• _PROBLEM REQUIREMENTS_
With all pictures excluded, restate the records that follow exactly as written.

• _GIVEN RECORDS_
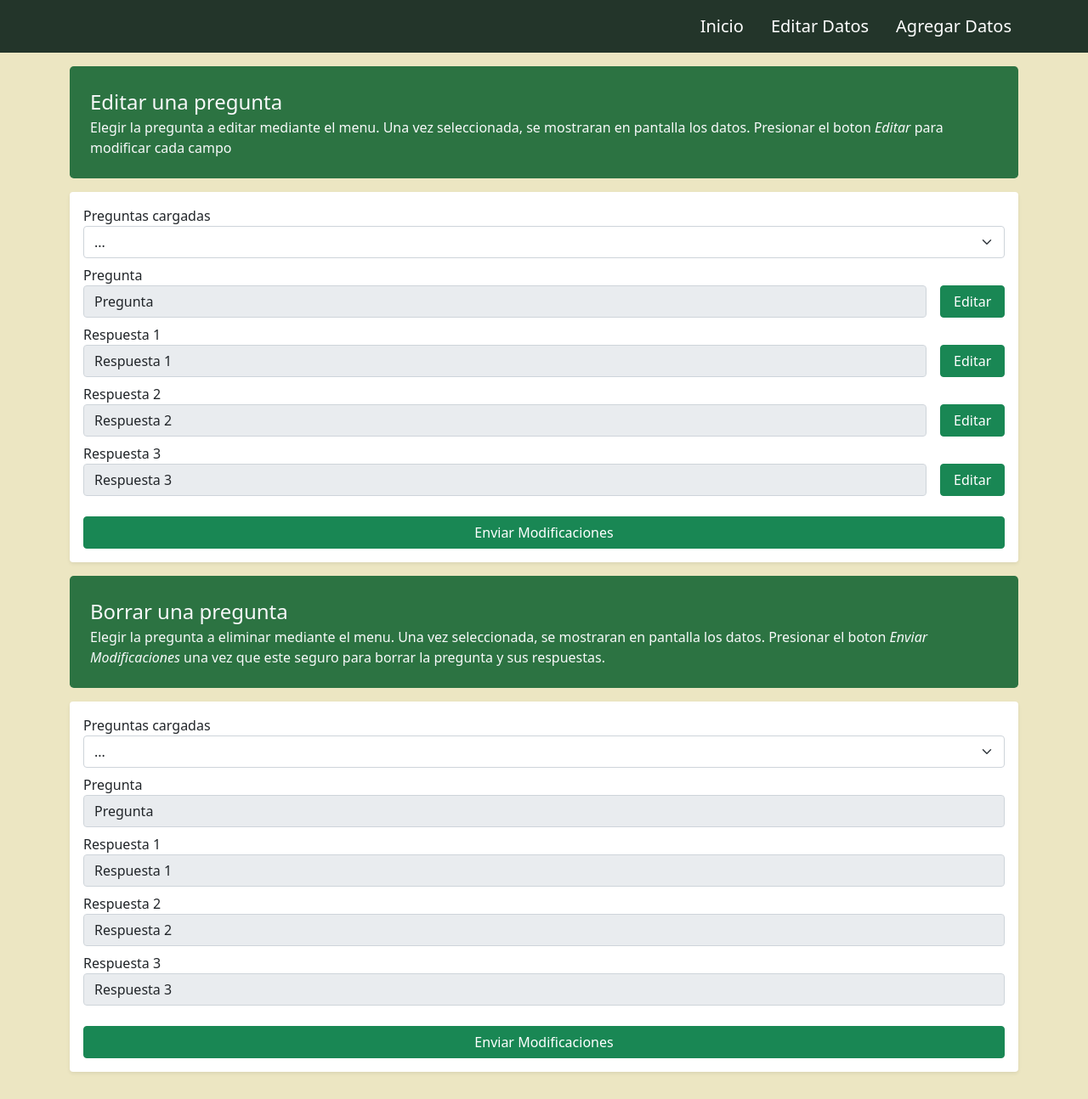
After one commit to PioIX/G12-FLASK, a Flask app: template templates/adminEditar.html in a window 1280 px wide. The commit adds this page. Shown: the whole page at 85% size. Run offline with Flask 2, Linux system fonts and the light colour scheme; the template is opened without the code that fills it, so the values that code supplies are empty.

Commit message:
Agrega html index y admin
Inicio de transferencia de templates desde repositorio original a repositorio de flask

```diff
--- /dev/null
+++ b/templates/adminEditar.html
@@ -0,0 +1,172 @@
+<!DOCTYPE html>
+<html>
+    <head>
+        <meta charset="utf-8" />
+        <meta name="viewport" content="width=device-width, initial-scale=1">
+        <link rel="stylesheet" href="../static/admin/estilos_admin_editar.css">
+        <link href="https://cdn.jsdelivr.net/npm/bootstrap@5.0.2/dist/css/bootstrap.min.css" rel="stylesheet" integrity="sha384-EVSTQN3/azprG1Anm3QDgpJLIm9Nao0Yz1ztcQTwFspd3yD65VohhpuuCOmLASjC" crossorigin="anonymous">
+    </head>
+    <body id="body" style="background-color:#ece6c2">
+        <header>
+            <nav class="navbar navbar-default navbar-expand-lg navbar-dark" id="nav" style="background-color: #23352A;" >
+                <div class="container" style="height:max-content;">
+                    <div class="collapse navbar-collapse" id="navbarText">
+                        <ul class="navbar-nav me-0 mb-2 mb-lg-0 align-middle ms-auto">
+                            <li class="nav-item">
+                                <a class="nav-link active fs-5 ms-3" aria-current="page" href="#">Inicio</a> <!-- "../templates/index" -->
+                            </li>
+                            <li class="nav-item">
+                                <a class="nav-link active fs-5 ms-3" href="#">Editar Datos</a> <!-- "../templates/admin/editar" -->
+                            </li>
+                            <li class="nav-item">
+                                <a class="nav-link active fs-5 ms-3 me-0" href="#">Agregar Datos</a> <!-- "../templates/admin/agregar" -->
+                            </li>
+                        </ul>
+                    </div>
+                </div>
+            </nav>
+        </header>
+
+        <main class="container py-3" style="background-color:#ece6c2">
+
+            <div class="col-12 rounded-3 p-4 mb-3" style="background-color: #2C7342;">
+                <p class="fs-4 p-0 m-0 text-light">Editar una pregunta</p>
+                <p class="fs-6 p-0 m-0 text-light">Elegir la pregunta a editar mediante el menu. Una vez seleccionada, se mostraran en pantalla los datos. Presionar el boton <i>Editar</i> para modificar cada campo</p>
+            </div>
+
+            <form class="col-12 mb-3 p-3 bg-white rounded shadow-sm" >
+                <label for="opciones" class="form-label mb-0">Preguntas cargadas</label>
+                <select class="form-select form-select mt-0 mb-2" name="opciones" id="opciones">
+                    <optgroup label="Agenda 2030">
+                        <option>...</option>
+                    </optgroup>
+                    <optgroup label="ODS 4">
+                        <option>...</option>
+                    </optgroup>
+                    <optgroup label="ODS 10">
+                        <option>...</option>
+                    </optgroup>
+                    <optgroup label="ODS 15">
+                        <option>...</option>
+                    </optgroup>
+                    <optgroup label="Estadistica">
+                        <option>...</option>
+                    </optgroup>
+                </select>
+
+                <div id="preguntaCargada col-12">
+                    <div class="row g-3">
+                        <div class="col-11">
+                            <label for="textoPregunta" class="form-label mb-0">Pregunta</label>
+                            <input class="form-control mb-2" type="text" value="Pregunta" id="textoPregunta" readonly>
+                        </div>
+                        <div class="col-1 ">
+                            <label for="editarPregunta" class="form-label mb-0"></label> <br>
+                            <input class="btn btn-success col-12 mb-2" value="Editar">
+                        </div>
+                    </div>
+
+                    <!-- Las respuestas van a ser inyectadas desde java segun la cantidad de rtas que tenga la pregunta -->
+                    <div class="row g-3">
+                        <div class="col-11">
+                            <label for="rta1" class="form-label mb-0">Respuesta 1</label>
+                            <input class="form-control mb-2" type="text" value="Respuesta 1" id="textoPregunta" readonly>
+                        </div>
+                        <div class="col-1 ">
+                            <label for="editarRta1" class="form-label mb-0"></label> <br>
+                            <input class="btn btn-success col-12 mb-2" value="Editar">
+                        </div>
+                    </div>
+
+                    <div class="row g-3">
+                        <div class="col-11">
+                            <label for="rta2" class="form-label mb-0">Respuesta 2</label>
+                            <input class="form-control mb-2" type="text" value="Respuesta 2" id="textoPregunta" readonly>
+                        </div>
+                        <div class="col-1 ">
+                            <label for="editarRta2" class="form-label mb-0"></label> <br>
+                            <input class="btn btn-success col-12 mb-2" value="Editar">
+                        </div>
+                    </div>
+
+                    <div class="row g-3">
+                        <div class="col-11">
+                            <label for="rta3" class="form-label mb-0">Respuesta 3</label>
+                            <input class="form-control mb-2" type="text" value="Respuesta 3" id="textoPregunta" readonly>
+                        </div>
+                        <div class="col-1 ">
+                            <label for="editarRta3" class="form-label mb-0"></label> <br>
+                            <input class="btn btn-success col-12 mb-2" value="Editar">
+                        </div>
+                    </div>
+
+                </div>
+
+
+                <input class="btn btn-success mt-3 col-12" type="submit" value="Enviar Modificaciones">
+            </form>
+
+            <div class="col-12 rounded-3 p-4 mb-3" style="background-color: #2C7342;">
+                <p class="fs-4 p-0 m-0 text-light">Borrar una pregunta</p>
+                <p class="fs-6 p-0 m-0 text-light">Elegir la pregunta a eliminar mediante el menu. Una vez seleccionada, se mostraran en pantalla los datos. Presionar el boton <i>Enviar Modificaciones</i> una vez que este seguro para borrar la pregunta y sus respuestas.</p>
+            </div>
+
+            <form class="col-12 mb-3 p-3 bg-white rounded shadow-sm" >
+                <label for="opciones" class="form-label mb-0">Preguntas cargadas</label>
+                <select class="form-select form-select mt-0 mb-2" name="opciones" id="opciones">
+                    <optgroup label="Agenda 2030">
+                        <option>...</option>
+                    </optgroup>
+                    <optgroup label="ODS 4">
+                        <option>...</option>
+                    </optgroup>
+                    <optgroup label="ODS 10">
+                        <option>...</option>
+                    </optgroup>
+                    <optgroup label="ODS 15">
+                        <option>...</option>
+                    </optgroup>
+                    <optgroup label="Estadistica">
+                        <option>...</option>
+                    </optgroup>
+                </select>
+
+                <div id="preguntaCargada col-12">
+                    <div class="row g-3">
+                        <div class="col-12">
+                            <label for="textoPregunta" class="form-label mb-0">Pregunta</label>
+                            <input class="form-control mb-2" type="text" value="Pregunta" id="textoPregunta" readonly>
+                        </div>
+                        </div>
+
+                    <!-- Las respuestas van a ser inyectadas desde java segun la cantidad de rtas que tenga la pregunta -->
+                    <div class="row g-3">
+                        <div class="col-12">
+                            <label for="rta1" class="form-label mb-0">Respuesta 1</label>
+                            <input class="form-control mb-2" type="text" value="Respuesta 1" id="textoPregunta" readonly>
+                        </div>
+                    </div>
+
+                    <div class="row g-3">
+                        <div class="col-12">
+                            <label for="rta2" class="form-label mb-0">Respuesta 2</label>
+                            <input class="form-control mb-2" type="text" value="Respuesta 2" id="textoPregunta" readonly>
+                        </div>
+                    </div>
+
+                    <div class="row g-3">
+                        <div class="col-12">
+                            <label for="rta3" class="form-label mb-0">Respuesta 3</label>
+                            <input class="form-control mb-2" type="text" value="Respuesta 3" id="textoPregunta" readonly>
+                        </div>
+                    </div>
+
+                </div>
+
+
+                <input class="btn btn-success mt-3 col-12" type="submit" value="Enviar Modificaciones">
+            </form>
+
+        </main>
+    </body>
+</html>
```
Also changed, not shown: templates/adminAgregar.html (added, +109 -0 lines), templates/index.html (+65 -37 lines).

• _EXPECTED ANSWER_
After one commit to PioIX/G12-FLASK, a Flask app: template templates/adminEditar.html in a window 1280 px wide. The commit adds this page. Shown: the whole page at 85% size. Run offline with Flask 2, Linux system fonts and the light colour scheme; the template is opened without the code that fills it, so the values that code supplies are empty.

Commit message:
Agrega html index y admin
Inicio de transferencia de templates desde repositorio original a repositorio de flask

```diff
--- /dev/null
+++ b/templates/adminEditar.html
@@ -0,0 +1,172 @@
+<!DOCTYPE html>
+<html>
+    <head>
+        <meta charset="utf-8" />
+        <meta name="viewport" content="width=device-width, initial-scale=1">
+        <link rel="stylesheet" href="../static/admin/estilos_admin_editar.css">
+        <link href="https://cdn.jsdelivr.net/npm/bootstrap@5.0.2/dist/css/bootstrap.min.css" rel="stylesheet" integrity="sha384-EVSTQN3/azprG1Anm3QDgpJLIm9Nao0Yz1ztcQTwFspd3yD65VohhpuuCOmLASjC" crossorigin="anonymous">
+    </head>
+    <body id="body" style="background-color:#ece6c2">
+        <header>
+            <nav class="navbar navbar-default navbar-expand-lg navbar-dark" id="nav" style="background-color: #23352A;" >
+                <div class="container" style="height:max-content;">
+                    <div class="collapse navbar-collapse" id="navbarText">
+                        <ul class="navbar-nav me-0 mb-2 mb-lg-0 align-middle ms-auto">
+                            <li class="nav-item">
+                                <a class="nav-link active fs-5 ms-3" aria-current="page" href="#">Inicio</a> <!-- "../templates/index" -->
+                            </li>
+                            <li class="nav-item">
+                                <a class="nav-link active fs-5 ms-3" href="#">Editar Datos</a> <!-- "../templates/admin/editar" -->
+                            </li>
+                            <li class="nav-item">
+                                <a class="nav-link active fs-5 ms-3 me-0" href="#">Agregar Datos</a> <!-- "../templates/admin/agregar" -->
+                            </li>
+                        </ul>
+                    </div>
+                </div>
+            </nav>
+        </header>
+
+        <main class="container py-3" style="background-color:#ece6c2">
+
+            <div class="col-12 rounded-3 p-4 mb-3" style="background-color: #2C7342;">
+                <p class="fs-4 p-0 m-0 text-light">Editar una pregunta</p>
+                <p class="fs-6 p-0 m-0 text-light">Elegir la pregunta a editar mediante el menu. Una vez seleccionada, se mostraran en pantalla los datos. Presionar el boton <i>Editar</i> para modificar cada campo</p>
+            </div>
+
+            <form class="col-12 mb-3 p-3 bg-white rounded shadow-sm" >
+                <label for="opciones" class="form-label mb-0">Preguntas cargadas</label>
+                <select class="form-select form-select mt-0 mb-2" name="opciones" id="opciones">
+                    <optgroup label="Agenda 2030">
+                        <option>...</option>
+                    </optgroup>
+                    <optgroup label="ODS 4">
+                        <option>...</option>
+                    </optgroup>
+                    <optgroup label="ODS 10">
+                        <option>...</option>
+                    </optgroup>
+                    <optgroup label="ODS 15">
+                        <option>...</option>
+                    </optgroup>
+                    <optgroup label="Estadistica">
+                        <option>...</option>
+                    </optgroup>
+                </select>
+
+                <div id="preguntaCargada col-12">
+                    <div class="row g-3">
+                        <div class="col-11">
+                            <label for="textoPregunta" class="form-label mb-0">Pregunta</label>
+                            <input class="form-control mb-2" type="text" value="Pregunta" id="textoPregunta" readonly>
+                        </div>
+                        <div class="col-1 ">
+                            <label for="editarPregunta" class="form-label mb-0"></label> <br>
+                            <input class="btn btn-success col-12 mb-2" value="Editar">
+                        </div>
+                    </div>
+
+                    <!-- Las respuestas van a ser inyectadas desde java segun la cantidad de rtas que tenga la pregunta -->
+                    <div class="row g-3">
+                        <div class="col-11">
+                            <label for="rta1" class="form-label mb-0">Respuesta 1</label>
+                            <input class="form-control mb-2" type="text" value="Respuesta 1" id="textoPregunta" readonly>
+                        </div>
+                        <div class="col-1 ">
+                            <label for="editarRta1" class="form-label mb-0"></label> <br>
+                            <input class="btn btn-success col-12 mb-2" value="Editar">
+                        </div>
+                    </div>
+
+                    <div class="row g-3">
+                        <div class="col-11">
+                            <label for="rta2" class="form-label mb-0">Respuesta 2</label>
+                            <input class="form-control mb-2" type="text" value="Respuesta 2" id="textoPregunta" readonly>
+                        </div>
+                        <div class="col-1 ">
+                            <label for="editarRta2" class="form-label mb-0"></label> <br>
+                            <input class="btn btn-success col-12 mb-2" value="Editar">
+                        </div>
+                    </div>
+
+                    <div class="row g-3">
+                        <div class="col-11">
+                            <label for="rta3" class="form-label mb-0">Respuesta 3</label>
+                            <input class="form-control mb-2" type="text" value="Respuesta 3" id="textoPregunta" readonly>
+                        </div>
+                        <div class="col-1 ">
+                            <label for="editarRta3" class="form-label mb-0"></label> <br>
+                            <input class="btn btn-success col-12 mb-2" value="Editar">
+                        </div>
+                    </div>
+
+                </div>
+
+
+                <input class="btn btn-success mt-3 col-12" type="submit" value="Enviar Modificaciones">
+            </form>
+
+            <div class="col-12 rounded-3 p-4 mb-3" style="background-color: #2C7342;">
+                <p class="fs-4 p-0 m-0 text-light">Borrar una pregunta</p>
+                <p class="fs-6 p-0 m-0 text-light">Elegir la pregunta a eliminar mediante el menu. Una vez seleccionada, se mostraran en pantalla los datos. Presionar el boton <i>Enviar Modificaciones</i> una vez que este seguro para borrar la pregunta y sus respuestas.</p>
+            </div>
+
+            <form class="col-12 mb-3 p-3 bg-white rounded shadow-sm" >
+                <label for="opciones" class="form-label mb-0">Preguntas cargadas</label>
+                <select class="form-select form-select mt-0 mb-2" name="opciones" id="opciones">
+                    <optgroup label="Agenda 2030">
+                        <option>...</option>
+                    </optgroup>
+                    <optgroup label="ODS 4">
+                        <option>...</option>
+                    </optgroup>
+                    <optgroup label="ODS 10">
+                        <option>...</option>
+                    </optgroup>
+                    <optgroup label="ODS 15">
+                        <option>...</option>
+                    </optgroup>
+                    <optgroup label="Estadistica">
+                        <option>...</option>
+                    </optgroup>
+                </select>
+
+                <div id="preguntaCargada col-12">
+                    <div class="row g-3">
+                        <div class="col-12">
+                            <label for="textoPregunta" class="form-label mb-0">Pregunta</label>
+                            <input class="form-control mb-2" type="text" value="Pregunta" id="textoPregunta" readonly>
+                        </div>
+                        </div>
+
+                    <!-- Las respuestas van a ser inyectadas desde java segun la cantidad de rtas que tenga la pregunta -->
+                    <div class="row g-3">
+                        <div class="col-12">
+                            <label for="rta1" class="form-label mb-0">Respuesta 1</label>
+                            <input class="form-control mb-2" type="text" value="Respuesta 1" id="textoPregunta" readonly>
+                        </div>
+                    </div>
+
+                    <div class="row g-3">
+                        <div class="col-12">
+                            <label for="rta2" class="form-label mb-0">Respuesta 2</label>
+                            <input class="form-control mb-2" type="text" value="Respuesta 2" id="textoPregunta" readonly>
+                        </div>
+                    </div>
+
+                    <div class="row g-3">
+                        <div class="col-12">
+                            <label for="rta3" class="form-label mb-0">Respuesta 3</label>
+                            <input class="form-control mb-2" type="text" value="Respuesta 3" id="textoPregunta" readonly>
+                        </div>
+                    </div>
+
+                </div>
+
+
+                <input class="btn btn-success mt-3 col-12" type="submit" value="Enviar Modificaciones">
+            </form>
+
+        </main>
+    </body>
+</html>
```
Also changed, not shown: templates/adminAgregar.html (added, +109 -0 lines), templates/index.html (+65 -37 lines).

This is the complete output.